Extracted material section start

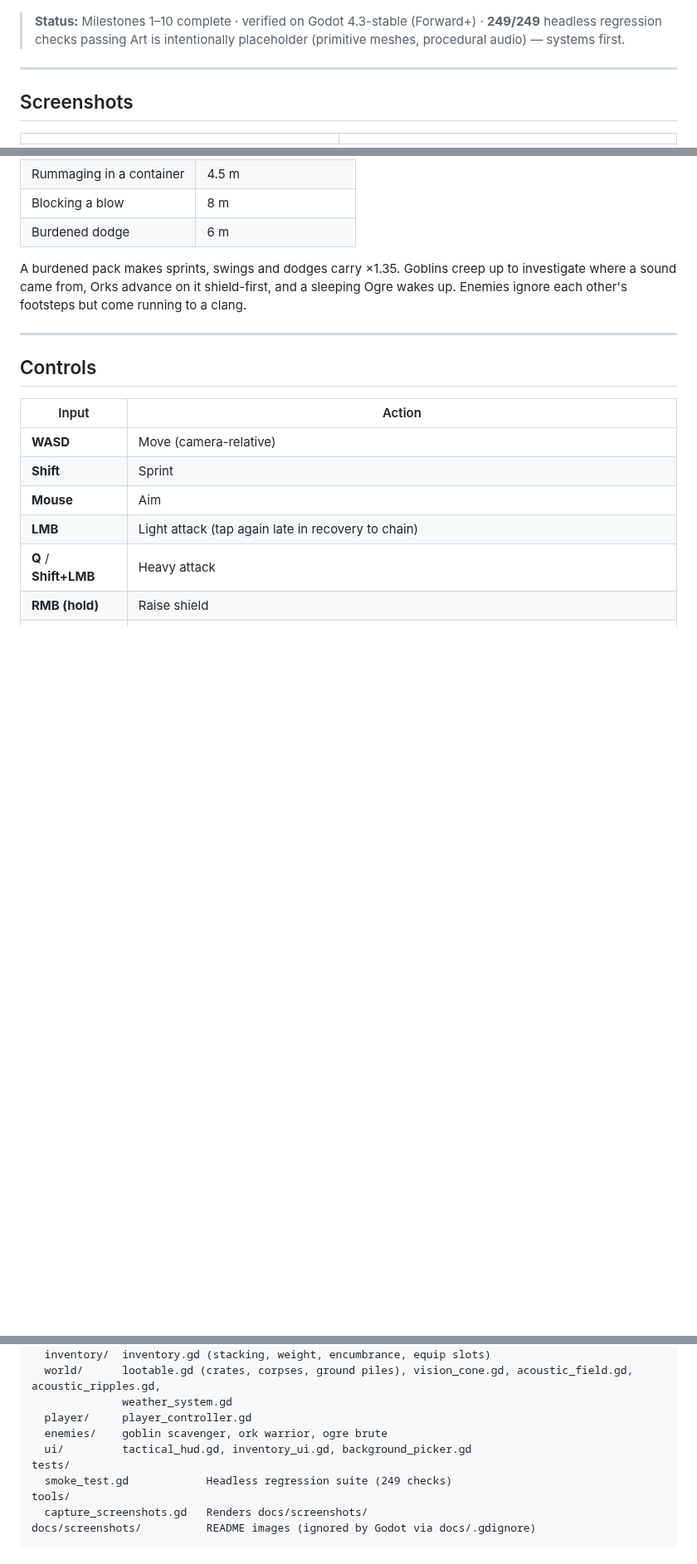
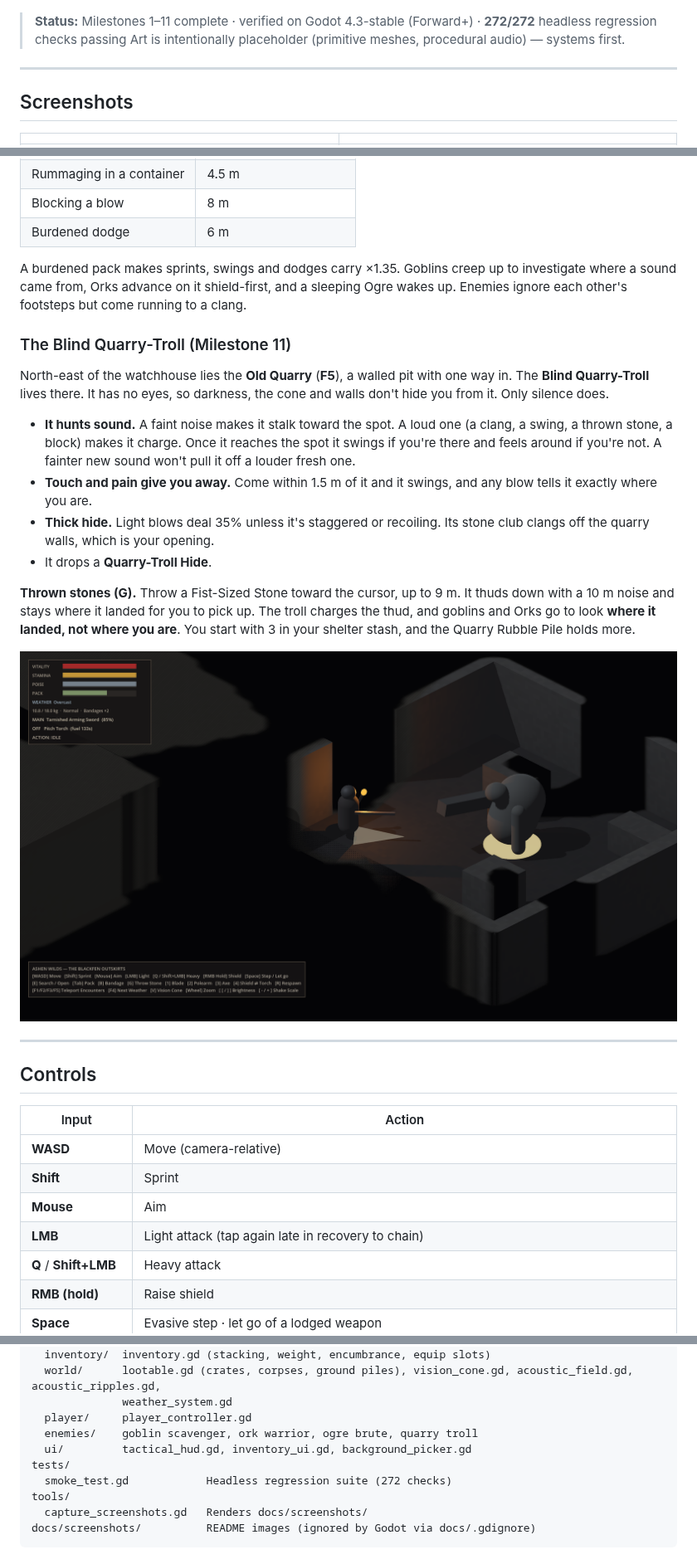
Before and after one commit to dribblejerp-KlunkDunker/Ashen-Wilds, a Markdown page: README.md, 3 parts joined by grey strips. Shown at 83% size. GitHub-like rendering; pictures changed too: docs/screenshots/14_quarry_troll.png (added); blank space fills up the shorter version.

```diff
--- a/README.md
+++ b/README.md
@@ -5,7 +5,7 @@ Thirty years into the Smothering, you are a broken survivor scavenging the Black
 
 ![The Blackfen Ogre winds up a ground slam while the survivor holds a torch and broadaxe](docs/screenshots/06_ogre_lair.png)
 
-> **Status:** Milestones 1–10 complete · verified on Godot 4.3-stable (Forward+) · **249/249** headless regression checks passing
+> **Status:** Milestones 1–11 complete · verified on Godot 4.3-stable (Forward+) · **272/272** headless regression checks passing
 > Art is intentionally placeholder (primitive meshes, procedural audio) — systems first.
 
 ---
@@ -160,6 +160,17 @@ Enemies hear what you actually do, through the same acoustic field that draws ri
 
 A burdened pack makes sprints, swings and dodges carry ×1.35. Goblins creep up to investigate where a sound came from, Orks advance on it shield-first, and a sleeping Ogre wakes up. Enemies ignore each other's footsteps but come running to a clang.
 
+### The Blind Quarry-Troll (Milestone 11)
+North-east of the watchhouse lies the **Old Quarry** (**F5**), a walled pit with one way in. The **Blind Quarry-Troll** lives there. It has no eyes, so darkness, the cone and walls don't hide you from it. Only silence does.
+- **It hunts sound.** A faint noise makes it stalk toward the spot. A loud one (a clang, a swing, a thrown stone, a block) makes it charge. Once it reaches the spot it swings if you're there and feels around if you're not. A fainter new sound won't pull it off a louder fresh one.
+- **Touch and pain give you away.** Come within 1.5 m of it and it swings, and any blow tells it exactly where you are.
+- **Thick hide.** Light blows deal 35% unless it's staggered or recoiling. Its stone club clangs off the quarry walls, which is your opening.
+- It drops a **Quarry-Troll Hide**.
+
+**Thrown stones (G).** Throw a Fist-Sized Stone toward the cursor, up to 9 m. It thuds down with a 10 m noise and stays where it landed for you to pick up. The troll charges the thud, and goblins and Orks go to look **where it landed, not where you are**. You start with 3 in your shelter stash, and the Quarry Rubble Pile holds more.
+
+![The Blind Quarry-Troll in the Old Quarry](docs/screenshots/14_quarry_troll.png)
+
 ---
 
 ## Controls
@@ -248,10 +260,10 @@ scripts/
   world/      lootable.gd (crates, corpses, ground piles), vision_cone.gd, acoustic_field.gd, acoustic_ripples.gd,
               weather_system.gd
   player/     player_controller.gd
-  enemies/    goblin scavenger, ork warrior, ogre brute
+  enemies/    goblin scavenger, ork warrior, ogre brute, quarry troll
   ui/         tactical_hud.gd, inventory_ui.gd, background_picker.gd
 tests/
-  smoke_test.gd            Headless regression suite (249 checks)
+  smoke_test.gd            Headless regression suite (272 checks)
 tools/
   capture_screenshots.gd   Renders docs/screenshots/
 docs/screenshots/          README images (ignored by Godot via docs/.gdignore)
```
Also changed, not shown: other parts of README.md (+4 -3 lines), CLAUDE.md (+6 -4 lines), docs/ROADMAP.md (+4 -4 lines), 8 other files.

Extracted material section end

Wherever the word "Godot" turns up in the material, copy the whole line.

Response below:
-> **Status:** Milestones 1–10 complete · verified on Godot 4.3-stable (Forward+) · **249/249** headless regression checks passing
+> **Status:** Milestones 1–11 complete · verified on Godot 4.3-stable (Forward+) · **272/272** headless regression checks passing
 docs/screenshots/          README images (ignored by Godot via docs/.gdignore)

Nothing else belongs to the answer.